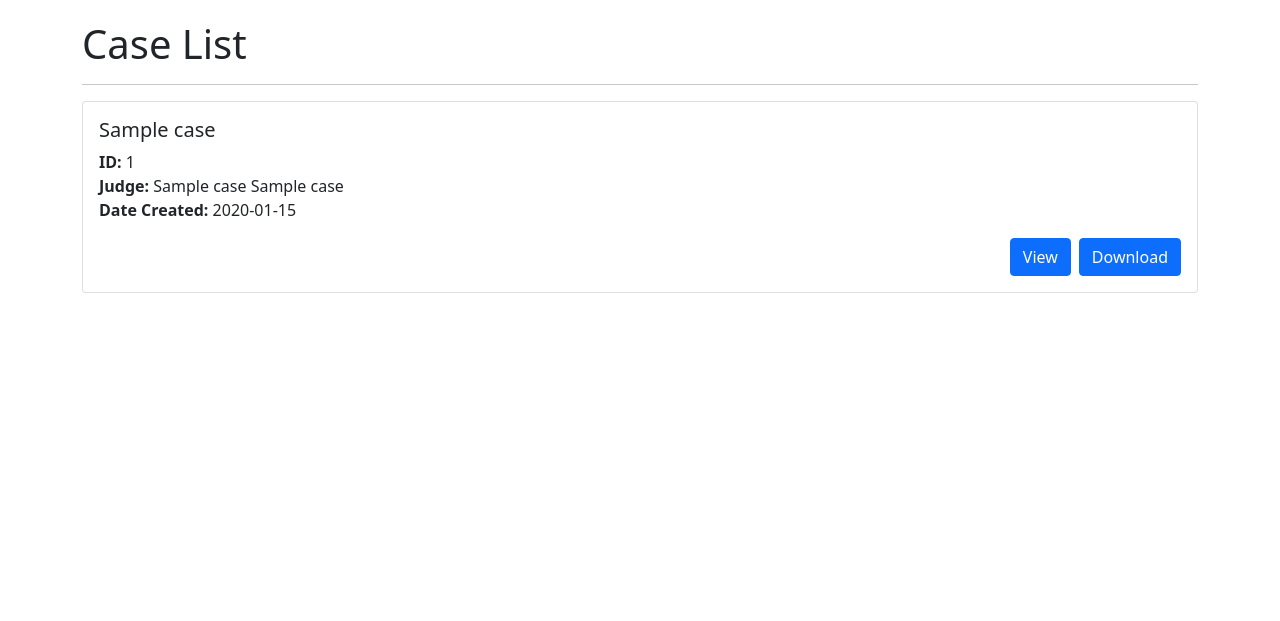
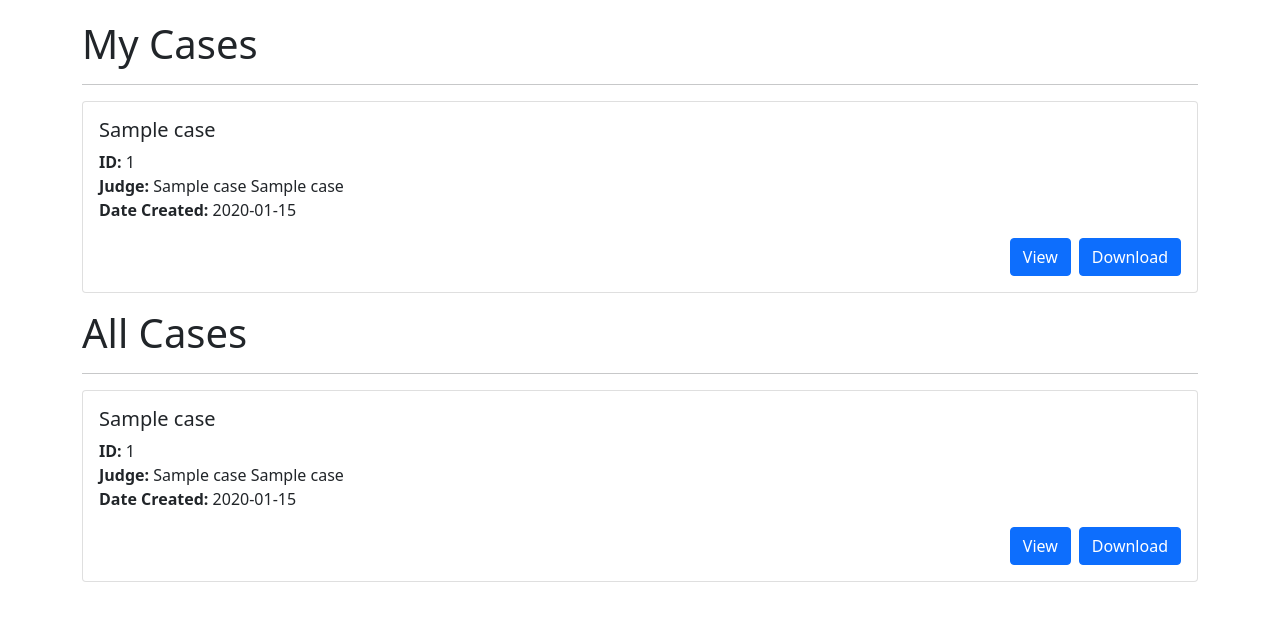
Before and after one commit to ConnerWiench/VOiC, a Flask app: template frontend/templates/case_list.html in a window 1280 px wide. Shown: the part 76-697 px from the top of the page. Run offline with Flask 3, Linux system fonts and the light colour scheme; the template is opened without the code that fills it: most values are stand-ins (such as "Sample title", 1, 10 or a date in 2020); some libraries are stand-ins or nearby versions.

Commit message:
Added security layer for viewing cases and improved  case_list

```diff
--- a/frontend/app.py
+++ b/frontend/app.py
@@ -167,30 +167,35 @@ def case_list(facts = None):
             cursor.execute("SELECT c.case_number, c.case_charge, c.case_time_created, "\
                             "u.user_first, u.user_last, c.case_released\n"\
                             "FROM court_case AS c\n"
-                            "LEFT JOIN junction_case_user AS j ON j.junction_role = 'Judge' AND "\
+                            "LEFT OUTER JOIN junction_case_user AS j ON j.junction_role = 'Judge' AND "\
                             "c.case_number = j.junction_case\n"\
-                            "INNER JOIN court_user AS u ON j.junction_user = u.user_name;")
-                # Keeping both for now to test later
-            # cursor.execute("SELECT c.case_number, c.case_charge, c.case_time_created, "\
-            #                 "u.user_first, u.user_last, c.case_released\n"\
-            #                 "FROM junction_case_user AS j\n"\
-            #                 "INNER JOIN court_case AS c ON j.junction_case = c.case_number\n"\
-            #                 "INNER JOIN court_user AS u ON j.junction_user = u.user_name\n"\
-            #                 "WHERE j.junction_role = 'Judge';")
+                            "LEFT JOIN court_user AS u ON j.junction_user = u.user_name\n"\
+                            "WHERE c.case_released<>0;")
         else:
-            cursor.execute("SELECT case_number, case_document, case_time_created, "\
-                            "u.user_first, u.user_last, case_released\n"\
-                            "FROM court_case\n"
-                            "INNER JOIN junction_case_user AS j ON j.role='Judge' AND "\
-                            "court_case.number=j.case\n"\
-                            "INNER JOIN court_user AS u ON j.user=u.name;")
+            cursor.execute("SELECT c.case_number, c.case_charge, c.case_time_created, "\
+                            "u.user_first, u.user_last, c.case_released\n"\
+                            "FROM court_case AS c\n"
+                            "LEFT OUTER JOIN junction_case_user AS j ON j.junction_role = 'Judge' AND "\
+                            "c.case_number = j.junction_case\n"\
+                            "LEFT JOIN court_user AS u ON j.junction_user = u.user_name\n"\
+                            "WHERE c.case_released<>0;")
                             #Put Where statement to check the fact blob
         cases = cursor.fetchmany(size=25)
+
+        cursor.execute("SELECT c.case_number, c.case_charge, c.case_time_created, "\
+                        "u.user_first, u.user_last, c.case_released\n"\
+                        "FROM court_case AS c\n"
+                        f"INNER JOIN junction_case_user AS j ON j.junction_user = '{session.get('user')}' AND "\
+                        "c.case_number = j.junction_case\n"\
+                        "LEFT JOIN court_user AS u ON j.junction_user = u.user_name\n"\
+                        "WHERE c.case_released=0;")
+
+        mycases = cursor.fetchmany(size=25)
 
     # Get user level to determine which cards should have edit button.
     currentUser = session.get('user')
 
-    return render_template('case_list.html', cases=cases, user=currentUser,title='Case List')
+    return render_template('case_list.html', mycases=mycases, cases=cases, user=currentUser, title='Case List')
 
 @app.route("/api/case_list/download", methods=["POST"])
 def case_list_api_download():
@@ -236,8 +241,6 @@ def api_case_create():
     _case_roles = request.form.getlist("case_roles[]")
     _case_user_created = session.get("user")
     _case_time_created = time.strftime('%Y-%m-%d %H:%M:%S')
-
-    print(f'Stuff: "{_case_preceed}"')
 
     # Users the session saved username to get the user's access level.
     if not (_case_id and _case_charge and _case_article \
@@ -301,10 +304,30 @@ def api_case_create():
 
 @app.route('/case_view/<case_id>')
 def case_view(case_id):
+    # ----- Gate Conditions -----
     user = session.get('user')
     if user is None:
         print("Redirecting...")
         return redirect('/log_in')
+
+    # Is the case released or should this user have access
+    with conn.cursor() as cursor:
+        cursor.execute("SELECT case_released\n"\
+                        "FROM court_case\n"\
+                        f"WHERE case_number='{case_id}';")
+        released = cursor.fetchone()[0]
+
+        cursor.execute("SELECT junction_role\n"\
+                        "FROM junction_case_user\n"\
+                        f"WHERE junction_case={case_id}\n"\
+                        f"AND junction_user='{session.get('user')}';")
+        userLevel = cursor.fetchone()
+
+    print(f'Stuff: {released}, {userLevel}')
+    if released == 0 and userLevel is None:
+        print("User does not have permission for this case.")
+        return redirect('/case_list')
+    # ----- End Gate -----
 
     with conn.cursor() as cursor:
         cursor.execute("SELECT *\n"\
@@ -314,15 +337,6 @@ def case_view(case_id):
 
     return render_template('case_view.html', case=case, user=user)
 
-
-# ----- Normal Functions ----- (Move to different file eventually)
-
-def convert_to_alpnum(oldStr):
-    newStr = ""
-    for i in oldStr:
-        if i.isalnum() or i == ' ':
-            newStr += i
-    return newStr
 
 @app.route('/forgot',methods=["POST","GET"])
 def forgot():
@@ -412,6 +426,15 @@ def update_profile():
 
     return redirect(url_for('profile'))
 
+# ----- Normal Functions ----- (Move to different file eventually)
+
+def convert_to_alpnum(oldStr):
+    newStr = ""
+    for i in oldStr:
+        if i.isalnum() or i == ' ':
+            newStr += i
+    return newStr
+
 if __name__ == '__main__':
     if not os.path.exists(f"{DOCUMENT_PATH}"):
         os.mkdir(f"{DOCUMENT_PATH}")
--- a/frontend/templates/case_list.html
+++ b/frontend/templates/case_list.html
@@ -2,7 +2,32 @@
 
 <body>
   <div class="container-md">
-    <h1>Case List</h1>
+    <h1>My Cases</h1>
+    <hr>
+
+    {% for case in mycases %}
+    <div class="card mb-3">
+      <div class="card-body">
+        <h5 class="card-title">{{ case[1] }}</h5>
+        <p class="card-text">
+          <strong>ID:</strong> {{ case[0] }}<br>
+          <strong>Judge:</strong> {{ case[3] }} {{ case[4] }}<br>
+          <strong>Date Created:</strong> {{ case[2].strftime('%B %d, %Y') }}
+        </p>
+        <div class="d-flex justify-content-end">
+
+          <a href="/case_view/{{ case[0] }}" class="btn btn-primary me-2"><i class="fas fa-eye"></i> View</a>
+          <form id="case-download" action="/api/case_list/download" method="POST">
+            <a type="submit" id="docName" name="docName" value="{{ case[1] }}" class="btn btn-primary"><i class="fas fa-download"></i> Download</a>
+          </form>
+        </div>
+      </div>
+    </div>
+    {% endfor %}
+  </div>
+
+  <div class="container-md">
+    <h1>All Cases</h1>
     <hr>
 
     {% for case in cases %}
```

....

§ What to work on:
Without the pictures, write out all of the material exactly.

§ Written solution:
Before and after one commit to ConnerWiench/VOiC, a Flask app: template frontend/templates/case_list.html in a window 1280 px wide. Shown: the part 76-697 px from the top of the page. Run offline with Flask 3, Linux system fonts and the light colour scheme; the template is opened without the code that fills it: most values are stand-ins (such as "Sample title", 1, 10 or a date in 2020); some libraries are stand-ins or nearby versions.

Commit message:
Added security layer for viewing cases and improved  case_list

```diff
--- a/frontend/app.py
+++ b/frontend/app.py
@@ -167,30 +167,35 @@ def case_list(facts = None):
             cursor.execute("SELECT c.case_number, c.case_charge, c.case_time_created, "\
                             "u.user_first, u.user_last, c.case_released\n"\
                             "FROM court_case AS c\n"
-                            "LEFT JOIN junction_case_user AS j ON j.junction_role = 'Judge' AND "\
+                            "LEFT OUTER JOIN junction_case_user AS j ON j.junction_role = 'Judge' AND "\
                             "c.case_number = j.junction_case\n"\
-                            "INNER JOIN court_user AS u ON j.junction_user = u.user_name;")
-                # Keeping both for now to test later
-            # cursor.execute("SELECT c.case_number, c.case_charge, c.case_time_created, "\
-            #                 "u.user_first, u.user_last, c.case_released\n"\
-            #                 "FROM junction_case_user AS j\n"\
-            #                 "INNER JOIN court_case AS c ON j.junction_case = c.case_number\n"\
-            #                 "INNER JOIN court_user AS u ON j.junction_user = u.user_name\n"\
-            #                 "WHERE j.junction_role = 'Judge';")
+                            "LEFT JOIN court_user AS u ON j.junction_user = u.user_name\n"\
+                            "WHERE c.case_released<>0;")
         else:
-            cursor.execute("SELECT case_number, case_document, case_time_created, "\
-                            "u.user_first, u.user_last, case_released\n"\
-                            "FROM court_case\n"
-                            "INNER JOIN junction_case_user AS j ON j.role='Judge' AND "\
-                            "court_case.number=j.case\n"\
-                            "INNER JOIN court_user AS u ON j.user=u.name;")
+            cursor.execute("SELECT c.case_number, c.case_charge, c.case_time_created, "\
+                            "u.user_first, u.user_last, c.case_released\n"\
+                            "FROM court_case AS c\n"
+                            "LEFT OUTER JOIN junction_case_user AS j ON j.junction_role = 'Judge' AND "\
+                            "c.case_number = j.junction_case\n"\
+                            "LEFT JOIN court_user AS u ON j.junction_user = u.user_name\n"\
+                            "WHERE c.case_released<>0;")
                             #Put Where statement to check the fact blob
         cases = cursor.fetchmany(size=25)
+
+        cursor.execute("SELECT c.case_number, c.case_charge, c.case_time_created, "\
+                        "u.user_first, u.user_last, c.case_released\n"\
+                        "FROM court_case AS c\n"
+                        f"INNER JOIN junction_case_user AS j ON j.junction_user = '{session.get('user')}' AND "\
+                        "c.case_number = j.junction_case\n"\
+                        "LEFT JOIN court_user AS u ON j.junction_user = u.user_name\n"\
+                        "WHERE c.case_released=0;")
+
+        mycases = cursor.fetchmany(size=25)
 
     # Get user level to determine which cards should have edit button.
     currentUser = session.get('user')
 
-    return render_template('case_list.html', cases=cases, user=currentUser,title='Case List')
+    return render_template('case_list.html', mycases=mycases, cases=cases, user=currentUser, title='Case List')
 
 @app.route("/api/case_list/download", methods=["POST"])
 def case_list_api_download():
@@ -236,8 +241,6 @@ def api_case_create():
     _case_roles = request.form.getlist("case_roles[]")
     _case_user_created = session.get("user")
     _case_time_created = time.strftime('%Y-%m-%d %H:%M:%S')
-
-    print(f'Stuff: "{_case_preceed}"')
 
     # Users the session saved username to get the user's access level.
     if not (_case_id and _case_charge and _case_article \
@@ -301,10 +304,30 @@ def api_case_create():
 
 @app.route('/case_view/<case_id>')
 def case_view(case_id):
+    # ----- Gate Conditions -----
     user = session.get('user')
     if user is None:
         print("Redirecting...")
         return redirect('/log_in')
+
+    # Is the case released or should this user have access
+    with conn.cursor() as cursor:
+        cursor.execute("SELECT case_released\n"\
+                        "FROM court_case\n"\
+                        f"WHERE case_number='{case_id}';")
+        released = cursor.fetchone()[0]
+
+        cursor.execute("SELECT junction_role\n"\
+                        "FROM junction_case_user\n"\
+                        f"WHERE junction_case={case_id}\n"\
+                        f"AND junction_user='{session.get('user')}';")
+        userLevel = cursor.fetchone()
+
+    print(f'Stuff: {released}, {userLevel}')
+    if released == 0 and userLevel is None:
+        print("User does not have permission for this case.")
+        return redirect('/case_list')
+    # ----- End Gate -----
 
     with conn.cursor() as cursor:
         cursor.execute("SELECT *\n"\
@@ -314,15 +337,6 @@ def case_view(case_id):
 
     return render_template('case_view.html', case=case, user=user)
 
-
-# ----- Normal Functions ----- (Move to different file eventually)
-
-def convert_to_alpnum(oldStr):
-    newStr = ""
-    for i in oldStr:
-        if i.isalnum() or i == ' ':
-            newStr += i
-    return newStr
 
 @app.route('/forgot',methods=["POST","GET"])
 def forgot():
@@ -412,6 +426,15 @@ def update_profile():
 
     return redirect(url_for('profile'))
 
+# ----- Normal Functions ----- (Move to different file eventually)
+
+def convert_to_alpnum(oldStr):
+    newStr = ""
+    for i in oldStr:
+        if i.isalnum() or i == ' ':
+            newStr += i
+    return newStr
+
 if __name__ == '__main__':
     if not os.path.exists(f"{DOCUMENT_PATH}"):
         os.mkdir(f"{DOCUMENT_PATH}")
--- a/frontend/templates/case_list.html
+++ b/frontend/templates/case_list.html
@@ -2,7 +2,32 @@
 
 <body>
   <div class="container-md">
-    <h1>Case List</h1>
+    <h1>My Cases</h1>
+    <hr>
+
+    {% for case in mycases %}
+    <div class="card mb-3">
+      <div class="card-body">
+        <h5 class="card-title">{{ case[1] }}</h5>
+        <p class="card-text">
+          <strong>ID:</strong> {{ case[0] }}<br>
+          <strong>Judge:</strong> {{ case[3] }} {{ case[4] }}<br>
+          <strong>Date Created:</strong> {{ case[2].strftime('%B %d, %Y') }}
+        </p>
+        <div class="d-flex justify-content-end">
+
+          <a href="/case_view/{{ case[0] }}" class="btn btn-primary me-2"><i class="fas fa-eye"></i> View</a>
+          <form id="case-download" action="/api/case_list/download" method="POST">
+            <a type="submit" id="docName" name="docName" value="{{ case[1] }}" class="btn btn-primary"><i class="fas fa-download"></i> Download</a>
+          </form>
+        </div>
+      </div>
+    </div>
+    {% endfor %}
+  </div>
+
+  <div class="container-md">
+    <h1>All Cases</h1>
     <hr>
 
     {% for case in cases %}
```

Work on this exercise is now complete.